From the data below, return all lines holding the string "flex".

User interface change data:
^^^^

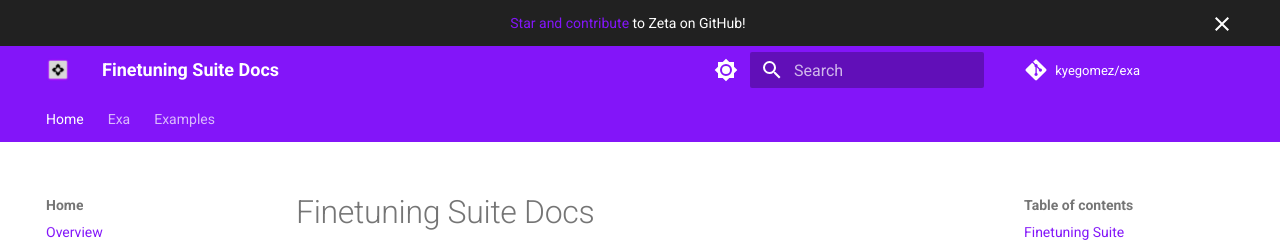
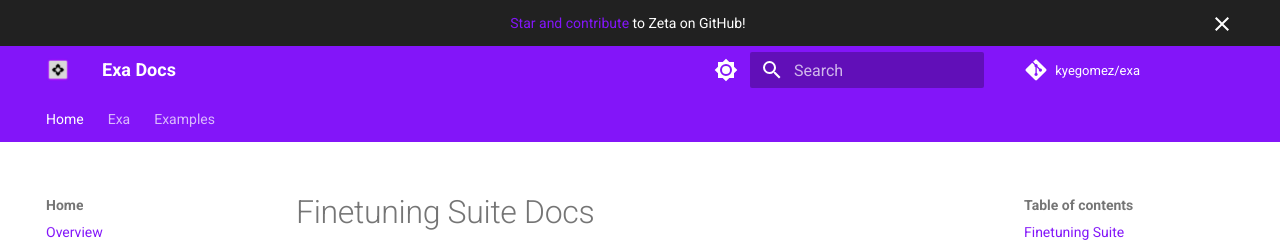
Before and after one commit to kyegomez/Exa, an MkDocs documentation site: the page built from docs/index.md, in a window 1280 px wide. Shown: the top 252 px of the page. Built offline with MkDocs 1.6.1 and Material for MkDocs 9.7.7, drawn with Linux system fonts in a browser that asks for light colours; comment, search, counter and statistics services are not loaded.

Commit message:
ft suite

```diff
--- a/mkdocs.yml
+++ b/mkdocs.yml
@@ -1,5 +1,5 @@
-site_name: Finetuning Suite Docs
-site_url: https://ft.apac.ai
+site_name: Exa Docs
+site_url: https://exa.apac.ai
 site_author: APAC AI
 site_description: Finetune any model with unparalled performance, speed, and reliability using Qlora, BNB, Lora, Peft in less than 30 seconds, just press GO.
 repo_name: kyegomez/exa
```
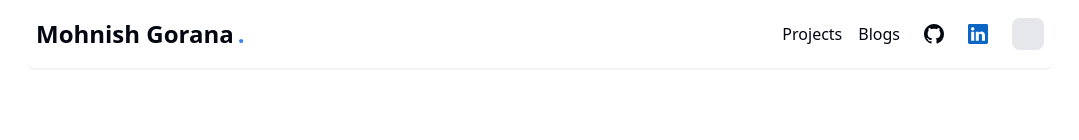
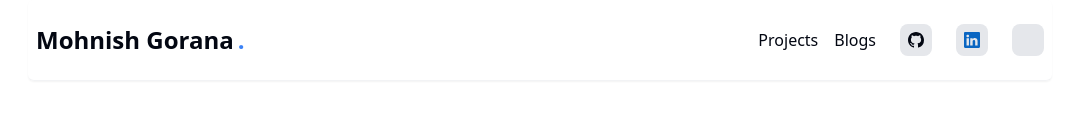
Before and after one commit to mohnishgorana1/my-portfolio, a Next.js app: page /projects in a window 1280 px wide. Shown: the top 140 px of the page, without its empty margins (100-1179 px from the left). Built offline with nearby package versions, Linux system fonts and the light colour scheme.

Commit message:
navbar changes

```diff
--- a/components/Navbar.tsx
+++ b/components/Navbar.tsx
@@ -52,22 +52,39 @@ const Navbar = () => {
       <div className="">
         <div className="flex justify-between items-center py-4">
           {/* Logo/Name */}
-          <Link
+          {/* <Link
             href="/"
             className="text-2xl font-extrabold
                        text-foreground hover:text-blue-500 transition-colors flex gap-x-1"
           >
-            {/* <span className="hidden md:flex">Mohnish Gorana</span>
-            <span className="md:hidden">MG</span> */}
             <span className="">Mohnish Gorana</span>
 
             <span className="text-blue-500">.</span>
+          </Link> */}
+          <Link
+            href="/"
+            className="group relative text-2xl font-extrabold
+                        text-foreground transition-colors flex gap-x-1"
+          >
+            <span
+              className="group-hover:text-blue-400 transition-colors"
+            >
+              Mohnish Gorana
+            </span>
+            <span className="text-blue-500">.</span>
+            <span
+              className="absolute -bottom-1 left-0 w-0 h-[2px] bg-blue-400 dark:bg-blue-400 transition-all duration-300 group-hover:w-full rounded-full"
+            ></span>
           </Link>
 
           {/* Desktop Links and Theme Toggle */}
-          <div className="hidden md:flex items-center space-x-2 lg:space-x-4">
+          <div className="hidden md:flex items-center space-x-1 lg:space-x-4">
             {navItems.map((item) => (
-              <Link key={item.name} href={item.href} className={`font-medium hover:text-blue-600 duration-300 ease-in-out ${linkClass}`}>
+              <Link
+                key={item.name}
+                href={item.href}
+                className={`font-medium hover:text-blue-600 duration-300 ease-in-out ${linkClass}`}
+              >
                 {item.name}
               </Link>
             ))}
@@ -88,13 +105,26 @@ const Navbar = () => {
                     // Adding aria-label for accessibility
                     aria-label={item.name}
                   >
-                    {item.name === "GitHub" ? (
-                      <Icon
-                        className={`h-5 w-5 hover:scale-105 text-${item.color} dark:text-${item.darkModeColor}`}
-                      />
-                    ) : (
-                      <Icon className="h-5 w-5 hover:scale-105" style={{ color: item.color }} />
-                    )}
+                    <button
+                      onClick={() => setIsOpen(!isOpen)}
+                      className="p-2 rounded-lg
+                      bg-gray-200 hover:bg-gray-300
+                    dark:bg-zinc-800 dark:hover:bg-zinc-700 transition-colors"
+                      aria-label="Toggle navigation menu "
+                    >
+                      {item.name === "GitHub" ? (
+                        <Icon
+                          className={` hover:scale-105 text-${item.color} dark:text-${item.darkModeColor}`}
+                          size={16}
+                        />
+                      ) : (
+                        <Icon
+                          className="hover:scale-105"
+                          style={{ color: item.color }}
+                          size={16}
+                        />
+                      )}
+                    </button>
                   </Link>
                 );
               })}
--- a/components/ThemeToggle.tsx
+++ b/components/ThemeToggle.tsx
@@ -22,13 +22,13 @@ const ThemeToggle = () => {
   return (
     <button
       onClick={toggleTheme}
-      className="p-2 rounded-lg transition-all duration-300 w-8 h-8 flex items-center justify-center
-                 bg-gray-200  text-gray-700 hover:bg-gray-300
-                 dark:bg-zinc-800 dark:border-zinc-700 dark:text-zinc-300 dark:hover:bg-zinc-700"
+      className="p-0 rounded-lg transition-all duration-300 w-8 h-8 flex items-center justify-center
+                bg-gray-200 text-gray-700 hover:bg-gray-300
+                dark:bg-zinc-800 dark:text-zinc-300 dark:hover:bg-zinc-700"
       aria-label="Toggle theme"
     >
       {/* Lucide icon is animated for a smooth toggle */}
-      <span className="absolute">
+      <span className="absolute duration-500 ease-in">
         {theme === "light" ? (
           <Moon className="h-5 w-5 rotate-0 scale-100 transition-all duration-500" />
         ) : (
@@ -38,11 +38,7 @@ const ThemeToggle = () => {
 
       {/* Placeholder for the opposite icon to ensure smooth transition */}
       <span className="absolute opacity-0">
-        {theme === "dark" ? (
-          <Moon className="h-5 w-5" />
-        ) : (
-          <Sun className="h-5 w-5" />
-        )}
+        {theme === "dark" ? <Moon size={20} /> : <Sun size={20} />}
       </span>
     </button>
   );
```
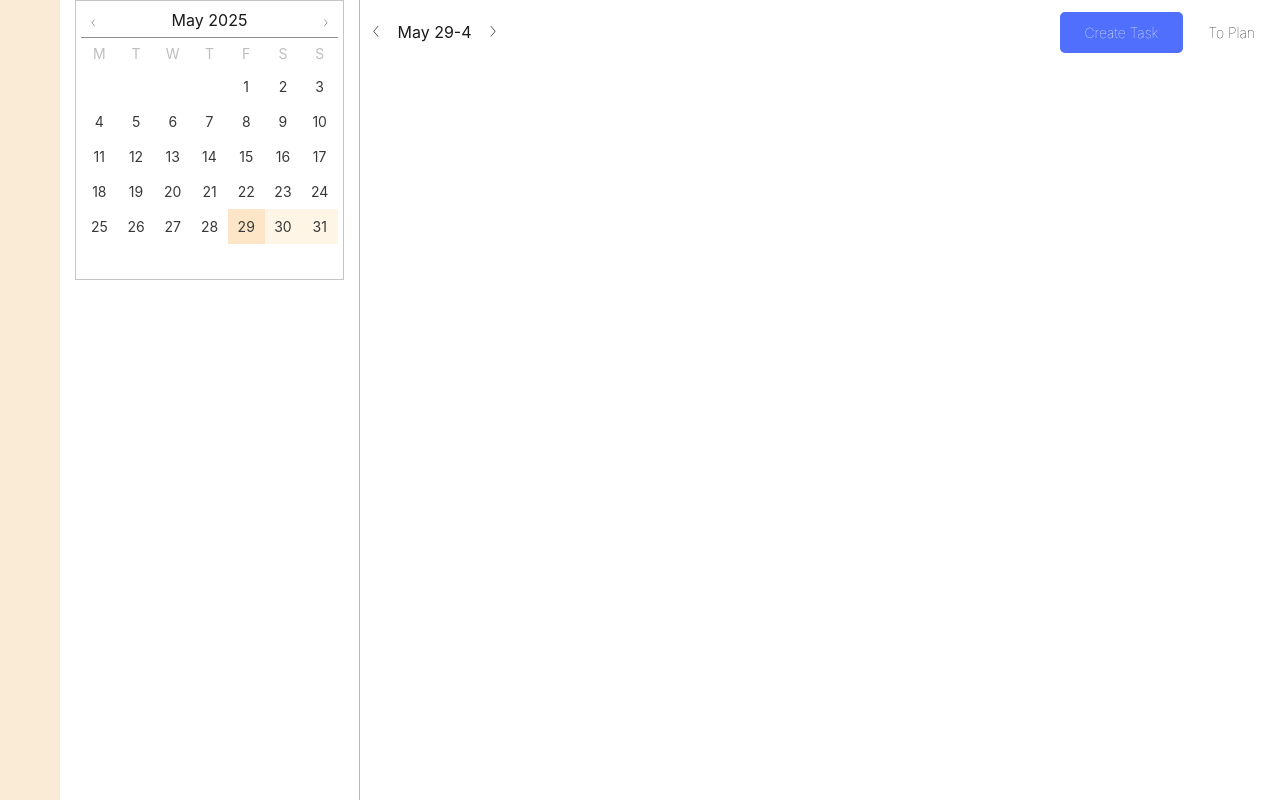
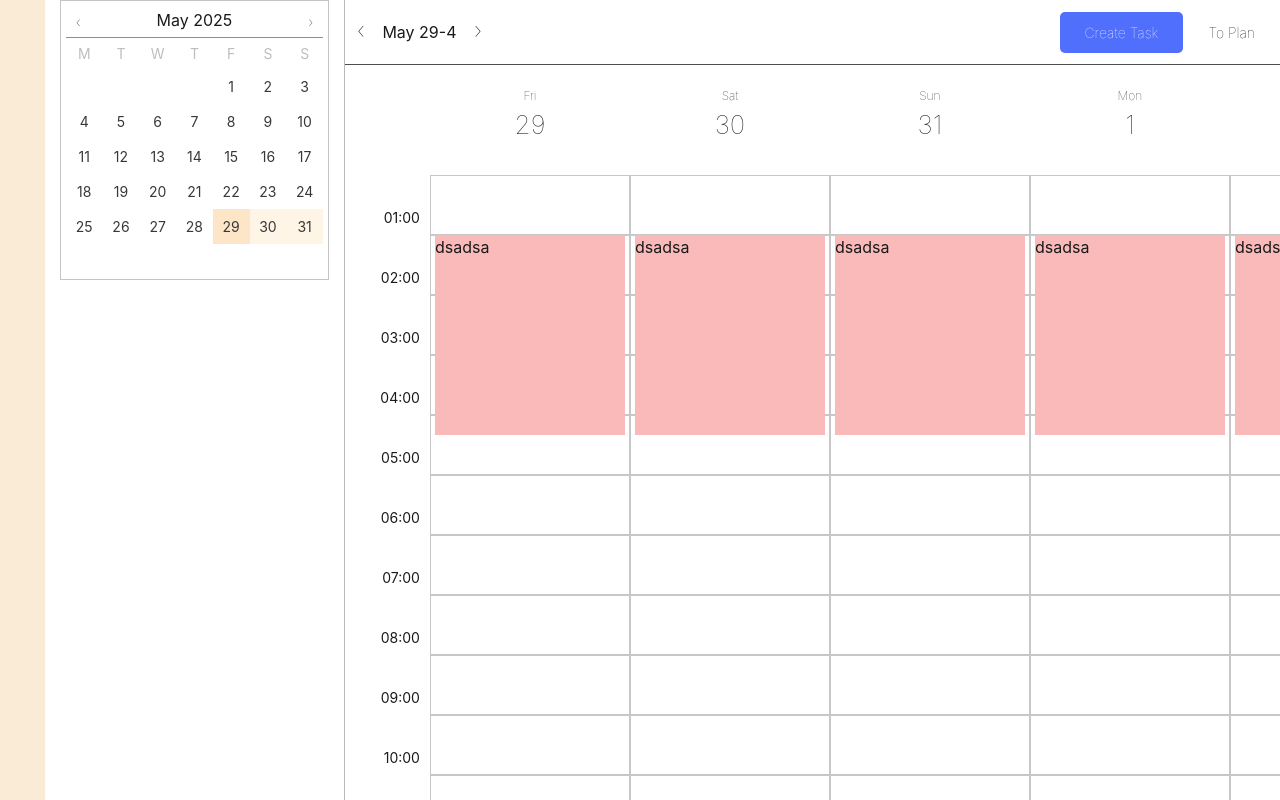
Before and after one commit to Rtam22/Planner, a React (Vite) app: page / in a window 1280 px wide. Built offline with nearby package versions, Linux system fonts and the light colour scheme.

Commit message:
Added day display to calendar timeline

```diff
--- /dev/null
+++ b/src/components/calendar/calendarDay.css
@@ -0,0 +1,18 @@
+.calendar-day {
+  width: 100%;
+  display: flex;
+  flex-direction: column;
+  justify-content: center;
+  align-items: center;
+}
+
+.calendar-day h3 {
+  font-weight: 100;
+  font-size: 26px;
+}
+
+.calendar-day p {
+  text-align: center;
+  font-weight: 100;
+  font-size: 12px;
+}
--- /dev/null
+++ b/src/components/calendar/calendarDay.tsx
@@ -0,0 +1,17 @@
+import "./calendarDay.css";
+
+export type CalendarDayProps = {
+  day: string;
+  dayDate: number;
+};
+
+function CalendarDay({ day, dayDate }: CalendarDayProps) {
+  return (
+    <div className="calendar-day">
+      <p>{day}</p>
+      <h3>{dayDate}</h3>
+    </div>
+  );
+}
+
+export default CalendarDay;
--- a/src/components/calendar/calendarDayDisplay.tsx
+++ b/src/components/calendar/calendarDayDisplay.tsx
@@ -1,36 +1,17 @@
 import "./calendarDayDisplay.css";
+import CalendarDay from "./calendarDay";
+import type { CalendarDayProps } from "./calendarDay";
 
-function CalendarDayDisplay() {
+type CalendarDayDisplayProps = {
+  dates: CalendarDayProps[];
+};
+
+function CalendarDayDisplay({ dates }: CalendarDayDisplayProps) {
   return (
     <div className="calendar-day-display">
-      <div className="date-container">
-        <h3>dsa</h3>
-        <p>12</p>
-      </div>
-      <div className="date-container">
-        <h3>dsa</h3>
-        <p>12</p>
-      </div>
-      <div className="date-container">
-        <h3>dsa</h3>
-        <p>12</p>
-      </div>
-      <div className="date-container">
-        <h3>dsa</h3>
-        <p>12</p>
-      </div>
-      <div className="date-container">
-        <h3>dsa</h3>
-        <p>12</p>
-      </div>
-      <div className="date-container">
-        <h3>dsa</h3>
-        <p>12</p>
-      </div>
-      <div className="date-container">
-        <h3>dsa</h3>
-        <p>12</p>
-      </div>
+      {dates.map((date) => (
+        <CalendarDay day={date.day} dayDate={date.dayDate} />
+      ))}
     </div>
   );
 }
--- a/src/pages/calendarPage.tsx
+++ b/src/pages/calendarPage.tsx
@@ -1,14 +1,27 @@
 import "./calendarPage.css";
 import MainNavigation from "../components/navigation/mainNavigation";
 import TopUtilityBar from "../components/topUtilityBar";
-import ScrollerWrapper from "../components/scrollerWrapper";
 import FilterBar from "../components/filterBar";
 import { useState } from "react";
 import CreateTaskModal from "../components/createTaskModal";
+import CalendarTimeline from "../components/calendar/calendarTimeline";
+import type { CalendarDayProps } from "../components/calendar/calendarDay";
 
 function CalendarPage() {
   const [selectedDate, setselectedDate] = useState(new Date());
   const [showCreateModal, setShowCreateModal] = useState<boolean>(false);
+
+  const dayNames = ["Mon", "Tues", "Wed", "Thu", "Fri", "Sat", "Sun"];
+  const dates: CalendarDayProps[] = [];
+  let dateForDisplay = new Date(selectedDate);
+
+  for (let i = 0; i < 7; i++) {
+    dates.push({
+      day: dayNames[dateForDisplay.getDay()],
+      dayDate: dateForDisplay.getDate(),
+    });
+    dateForDisplay.setDate(dateForDisplay.getDate() + 1);
+  }
 
   function handleSelectDate(newDate: Date) {
     setselectedDate(newDate);
@@ -37,7 +50,7 @@
           handleShowModal={handleShowModal}
         />
         <div className="divider">
-          <ScrollerWrapper />
+          <CalendarTimeline dates={dates} />
         </div>
       </div>
     </div>
```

^^^^

Task solution:
         <div className="flex justify-between items-center py-4">
                        text-foreground hover:text-blue-500 transition-colors flex gap-x-1"
-            {/* <span className="hidden md:flex">Mohnish Gorana</span>
+                        text-foreground transition-colors flex gap-x-1"
-          <div className="hidden md:flex items-center space-x-2 lg:space-x-4">
+          <div className="hidden md:flex items-center space-x-1 lg:space-x-4">
-      className="p-2 rounded-lg transition-all duration-300 w-8 h-8 flex items-center justify-center
+      className="p-0 rounded-lg transition-all duration-300 w-8 h-8 flex items-center justify-center
+  display: flex;
+  flex-direction: column;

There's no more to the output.